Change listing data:
--
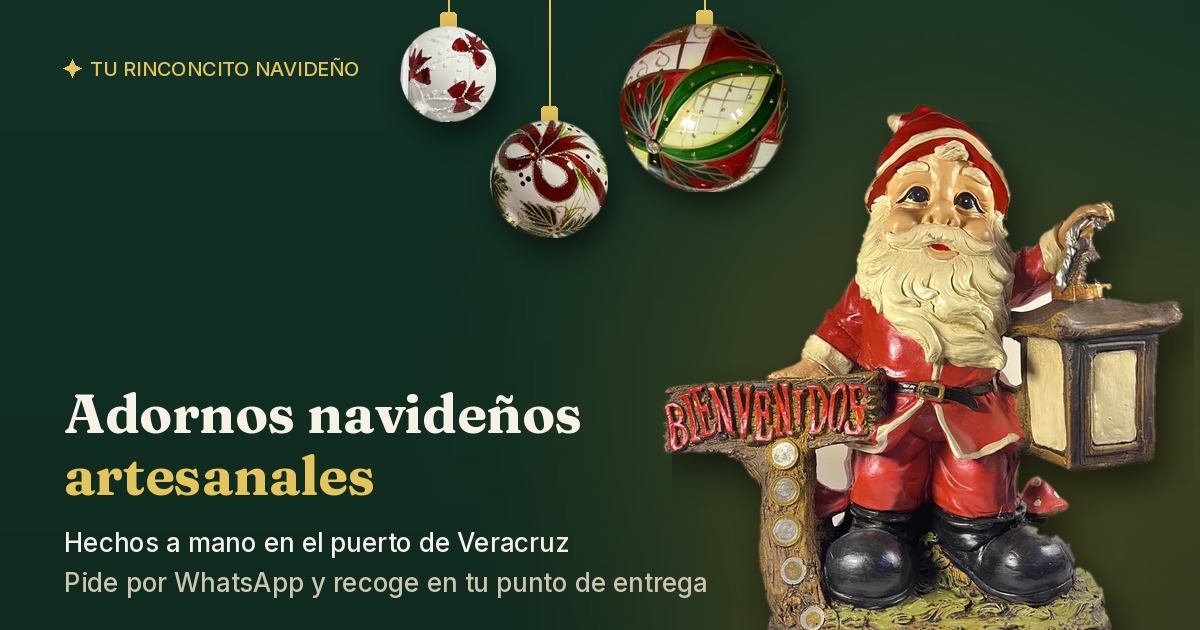
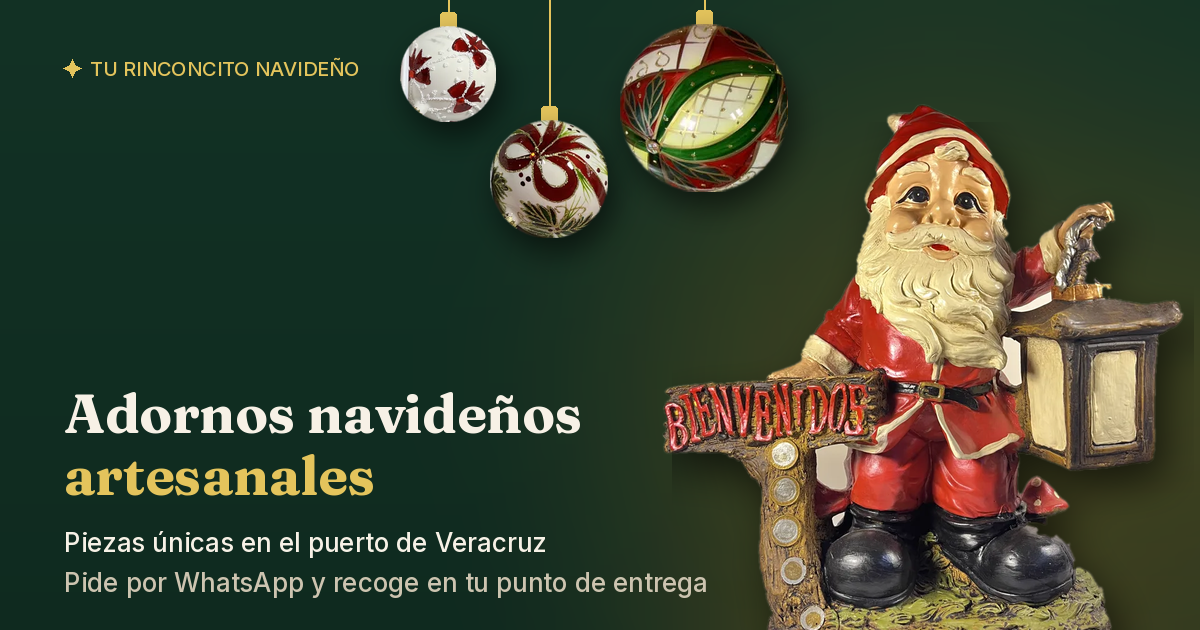
Quitar 'hechas a mano en Veracruz' de eslogan, descripciones e imagen para compartir; se mantiene 'artesanal'
Claude-Session: https://claude.ai/code/session_01R3KsoXGVQmgQ4KZX4FVkrN

Changed region(s): [[0.0617, 0.8444, 0.4933, 0.8746]]

diff --git a/index.html b/index.html
@@ -8,14 +8,14 @@
        Deben estar aquí, en el HTML, porque esas plataformas no ejecutan JavaScript.
        El dominio del sitio es turinconcitonavideno.com. -->
   <title>Adornos navideños artesanales en Veracruz | Tu Rinconcito Navideño</title>
-  <meta name="description" content="Esferas, nacimientos, cascanueces, centros de mesa luminosos y figuras navideñas hechas a mano en el puerto de Veracruz. Piezas únicas: elige las tuyas, pide por WhatsApp y recoge tu pedido en uno de nuestros cuatro puntos de entrega.">
+  <meta name="description" content="Esferas, nacimientos, cascanueces, centros de mesa luminosos y figuras navideñas artesanales en el puerto de Veracruz. Piezas únicas: elige las tuyas, pide por WhatsApp y recoge tu pedido en uno de nuestros cuatro puntos de entrega.">
   <link rel="canonical" href="https://turinconcitonavideno.com/">
 
   <meta property="og:type" content="website">
   <meta property="og:locale" content="es_MX">
   <meta property="og:site_name" content="Tu Rinconcito Navideño">
   <meta property="og:title" content="Adornos navideños artesanales en Veracruz">
-  <meta property="og:description" content="Esferas, nacimientos, cascanueces, centros de mesa luminosos y figuras hechas a mano en el puerto de Veracruz. Pide por WhatsApp y recoge en tu punto de entrega.">
+  <meta property="og:description" content="Esferas, nacimientos, cascanueces, centros de mesa luminosos y figuras artesanales. Piezas únicas en el puerto de Veracruz. Pide por WhatsApp y recoge en tu punto de entrega.">
   <meta property="og:url" content="https://turinconcitonavideno.com/">
   <meta property="og:image" content="https://turinconcitonavideno.com/img/og.png">
   <meta property="og:image:width" content="1200">
@@ -33,7 +33,7 @@
   <link rel="preconnect" href="https://fonts.gstatic.com" crossorigin>
   <link rel="stylesheet" href="https://fonts.googleapis.com/css2?family=Fraunces:ital,opsz,wght@0,9..144,500;0,9..144,600;1,9..144,500&display=swap">
   <!-- El ?v= cambia en cada publicación para que los celulares no usen archivos viejos -->
-  <link rel="stylesheet" href="css/estilos.css?v=20261108o">
+  <link rel="stylesheet" href="css/estilos.css?v=20261110a">
   <link rel="preload" as="image" href="img/portada/gnomo-m.webp" media="(max-width: 879px)">
   <link rel="preload" as="image" href="img/portada/gnomo.webp" media="(min-width: 880px)">
 
@@ -42,7 +42,7 @@
     "@context": "https://schema.org",
     "@type": "Store",
     "name": "Tu Rinconcito Navideño",
-    "description": "Adornos navideños artesanales hechos a mano en el puerto de Veracruz.",
+    "description": "Adornos navideños artesanales, piezas únicas, en el puerto de Veracruz.",
     "url": "https://turinconcitonavideno.com/",
     "image": "https://turinconcitonavideno.com/img/og.png",
     "telephone": "+522291433176",
@@ -87,7 +87,7 @@
       <div class="portada__interior">
         <div class="portada__texto-bloque">
           <h1 id="portada-titulo">Adornos navideños <em>artesanales</em> en el puerto de Veracruz</h1>
-          <p class="portada__texto" data-tienda="eslogan">Piezas únicas hechas a mano. Elige las tuyas, pide por WhatsApp y recógelas en tu punto de entrega.</p>
+          <p class="portada__texto" data-tienda="eslogan">Piezas únicas y artesanales. Elige las tuyas, pide por WhatsApp y recógelas en tu punto de entrega en Veracruz o Boca del Río.</p>
           <div class="portada__acciones">
             <a class="boton boton--dorado" href="#catalogo">Ver el catálogo</a>
             <a class="boton boton--contorno" data-whatsapp-duda href="#" target="_blank" rel="noopener">Escríbenos</a>
@@ -185,7 +185,7 @@
 
   <div class="toast" data-toast role="status" aria-live="polite"></div>
 
-  <script src="js/productos.js?v=20261108o" defer></script>
-  <script src="js/app.js?v=20261108o" defer></script>
+  <script src="js/productos.js?v=20261110a" defer></script>
+  <script src="js/app.js?v=20261110a" defer></script>
 </body>
 </html>

diff --git a/js/productos.js b/js/productos.js
@@ -8,7 +8,7 @@
 
 const TIENDA = {
   nombre: "Tu Rinconcito Navideño",            // nombre de la tienda
-  eslogan: "Piezas únicas hechas a mano en Veracruz. Elige las tuyas, pide por WhatsApp y recógelas en tu punto de entrega en Veracruz o Boca del Río.",
+  eslogan: "Piezas únicas y artesanales. Elige las tuyas, pide por WhatsApp y recógelas en tu punto de entrega en Veracruz o Boca del Río.",
   whatsapp: "522291433176",                    // lada + número, sin "+" ni espacios
   ciudad: "Veracruz, Ver.",
   moneda: "MXN",
@@ -40,7 +40,7 @@ const TIENDA = {
   },
 
   // Aviso corto que aparece arriba del catálogo. Déjalo en "" para ocultarlo.
-  aviso: "Piezas hechas a mano en cantidades limitadas. Pedidos navideños hasta el 20 de diciembre."
+  aviso: "Piezas artesanales únicas: solo tenemos una de cada una. Pedidos navideños hasta el 20 de diciembre."
 };
 
 /* ---------------------------------------------------------------------
@@ -96,7 +96,7 @@ const PRODUCTOS = [
     precioAnterior: null,
     categoria: "Figuras",
     descripcionCorta: "Santa gnomo con farol y letrero de Bienvenidos para recibir en la puerta.",
-    descripcion: "Un Santa gnomo de 53 cm de alto que recibe a tus visitas con su farol y un letrero de Bienvenidos. Es una pieza con presencia para la entrada de la casa, el recibidor o el pie del árbol. Adorno navideño artesanal, hecho a mano.",
+    descripcion: "Un Santa gnomo de 53 cm de alto que recibe a tus visitas con su farol y un letrero de Bienvenidos. Es una pieza con presencia para la entrada de la casa, el recibidor o el pie del árbol. Adorno navideño artesanal.",
     medidas: "48 cm de ancho x 53 cm de alto",
     material: "",
     imagenes: ["img/productos/gnomo-santa-entrada/01.webp"],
--
* [Exercise prompt]:
Above are the records; give them all again exactly, apart from the pictures.

* [Answer to this task]:
Quitar 'hechas a mano en Veracruz' de eslogan, descripciones e imagen para compartir; se mantiene 'artesanal'
Claude-Session: https://claude.ai/code/session_01R3KsoXGVQmgQ4KZX4FVkrN

Changed region(s): [[0.0617, 0.8444, 0.4933, 0.8746]]

diff --git a/index.html b/index.html
@@ -8,14 +8,14 @@
        Deben estar aquí, en el HTML, porque esas plataformas no ejecutan JavaScript.
        El dominio del sitio es turinconcitonavideno.com. -->
   <title>Adornos navideños artesanales en Veracruz | Tu Rinconcito Navideño</title>
-  <meta name="description" content="Esferas, nacimientos, cascanueces, centros de mesa luminosos y figuras navideñas hechas a mano en el puerto de Veracruz. Piezas únicas: elige las tuyas, pide por WhatsApp y recoge tu pedido en uno de nuestros cuatro puntos de entrega.">
+  <meta name="description" content="Esferas, nacimientos, cascanueces, centros de mesa luminosos y figuras navideñas artesanales en el puerto de Veracruz. Piezas únicas: elige las tuyas, pide por WhatsApp y recoge tu pedido en uno de nuestros cuatro puntos de entrega.">
   <link rel="canonical" href="https://turinconcitonavideno.com/">
 
   <meta property="og:type" content="website">
   <meta property="og:locale" content="es_MX">
   <meta property="og:site_name" content="Tu Rinconcito Navideño">
   <meta property="og:title" content="Adornos navideños artesanales en Veracruz">
-  <meta property="og:description" content="Esferas, nacimientos, cascanueces, centros de mesa luminosos y figuras hechas a mano en el puerto de Veracruz. Pide por WhatsApp y recoge en tu punto de entrega.">
+  <meta property="og:description" content="Esferas, nacimientos, cascanueces, centros de mesa luminosos y figuras artesanales. Piezas únicas en el puerto de Veracruz. Pide por WhatsApp y recoge en tu punto de entrega.">
   <meta property="og:url" content="https://turinconcitonavideno.com/">
   <meta property="og:image" content="https://turinconcitonavideno.com/img/og.png">
   <meta property="og:image:width" content="1200">
@@ -33,7 +33,7 @@
   <link rel="preconnect" href="https://fonts.gstatic.com" crossorigin>
   <link rel="stylesheet" href="https://fonts.googleapis.com/css2?family=Fraunces:ital,opsz,wght@0,9..144,500;0,9..144,600;1,9..144,500&display=swap">
   <!-- El ?v= cambia en cada publicación para que los celulares no usen archivos viejos -->
-  <link rel="stylesheet" href="css/estilos.css?v=20261108o">
+  <link rel="stylesheet" href="css/estilos.css?v=20261110a">
   <link rel="preload" as="image" href="img/portada/gnomo-m.webp" media="(max-width: 879px)">
   <link rel="preload" as="image" href="img/portada/gnomo.webp" media="(min-width: 880px)">
 
@@ -42,7 +42,7 @@
     "@context": "https://schema.org",
     "@type": "Store",
     "name": "Tu Rinconcito Navideño",
-    "description": "Adornos navideños artesanales hechos a mano en el puerto de Veracruz.",
+    "description": "Adornos navideños artesanales, piezas únicas, en el puerto de Veracruz.",
     "url": "https://turinconcitonavideno.com/",
     "image": "https://turinconcitonavideno.com/img/og.png",
     "telephone": "+522291433176",
@@ -87,7 +87,7 @@
       <div class="portada__interior">
         <div class="portada__texto-bloque">
           <h1 id="portada-titulo">Adornos navideños <em>artesanales</em> en el puerto de Veracruz</h1>
-          <p class="portada__texto" data-tienda="eslogan">Piezas únicas hechas a mano. Elige las tuyas, pide por WhatsApp y recógelas en tu punto de entrega.</p>
+          <p class="portada__texto" data-tienda="eslogan">Piezas únicas y artesanales. Elige las tuyas, pide por WhatsApp y recógelas en tu punto de entrega en Veracruz o Boca del Río.</p>
           <div class="portada__acciones">
             <a class="boton boton--dorado" href="#catalogo">Ver el catálogo</a>
             <a class="boton boton--contorno" data-whatsapp-duda href="#" target="_blank" rel="noopener">Escríbenos</a>
@@ -185,7 +185,7 @@
 
   <div class="toast" data-toast role="status" aria-live="polite"></div>
 
-  <script src="js/productos.js?v=20261108o" defer></script>
-  <script src="js/app.js?v=20261108o" defer></script>
+  <script src="js/productos.js?v=20261110a" defer></script>
+  <script src="js/app.js?v=20261110a" defer></script>
 </body>
 </html>

diff --git a/js/productos.js b/js/productos.js
@@ -8,7 +8,7 @@
 
 const TIENDA = {
   nombre: "Tu Rinconcito Navideño",            // nombre de la tienda
-  eslogan: "Piezas únicas hechas a mano en Veracruz. Elige las tuyas, pide por WhatsApp y recógelas en tu punto de entrega en Veracruz o Boca del Río.",
+  eslogan: "Piezas únicas y artesanales. Elige las tuyas, pide por WhatsApp y recógelas en tu punto de entrega en Veracruz o Boca del Río.",
   whatsapp: "522291433176",                    // lada + número, sin "+" ni espacios
   ciudad: "Veracruz, Ver.",
   moneda: "MXN",
@@ -40,7 +40,7 @@ const TIENDA = {
   },
 
   // Aviso corto que aparece arriba del catálogo. Déjalo en "" para ocultarlo.
-  aviso: "Piezas hechas a mano en cantidades limitadas. Pedidos navideños hasta el 20 de diciembre."
+  aviso: "Piezas artesanales únicas: solo tenemos una de cada una. Pedidos navideños hasta el 20 de diciembre."
 };
 
 /* ---------------------------------------------------------------------
@@ -96,7 +96,7 @@ const PRODUCTOS = [
     precioAnterior: null,
     categoria: "Figuras",
     descripcionCorta: "Santa gnomo con farol y letrero de Bienvenidos para recibir en la puerta.",
-    descripcion: "Un Santa gnomo de 53 cm de alto que recibe a tus visitas con su farol y un letrero de Bienvenidos. Es una pieza con presencia para la entrada de la casa, el recibidor o el pie del árbol. Adorno navideño artesanal, hecho a mano.",
+    descripcion: "Un Santa gnomo de 53 cm de alto que recibe a tus visitas con su farol y un letrero de Bienvenidos. Es una pieza con presencia para la entrada de la casa, el recibidor o el pie del árbol. Adorno navideño artesanal.",
     medidas: "48 cm de ancho x 53 cm de alto",
     material: "",
     imagenes: ["img/productos/gnomo-santa-entrada/01.webp"],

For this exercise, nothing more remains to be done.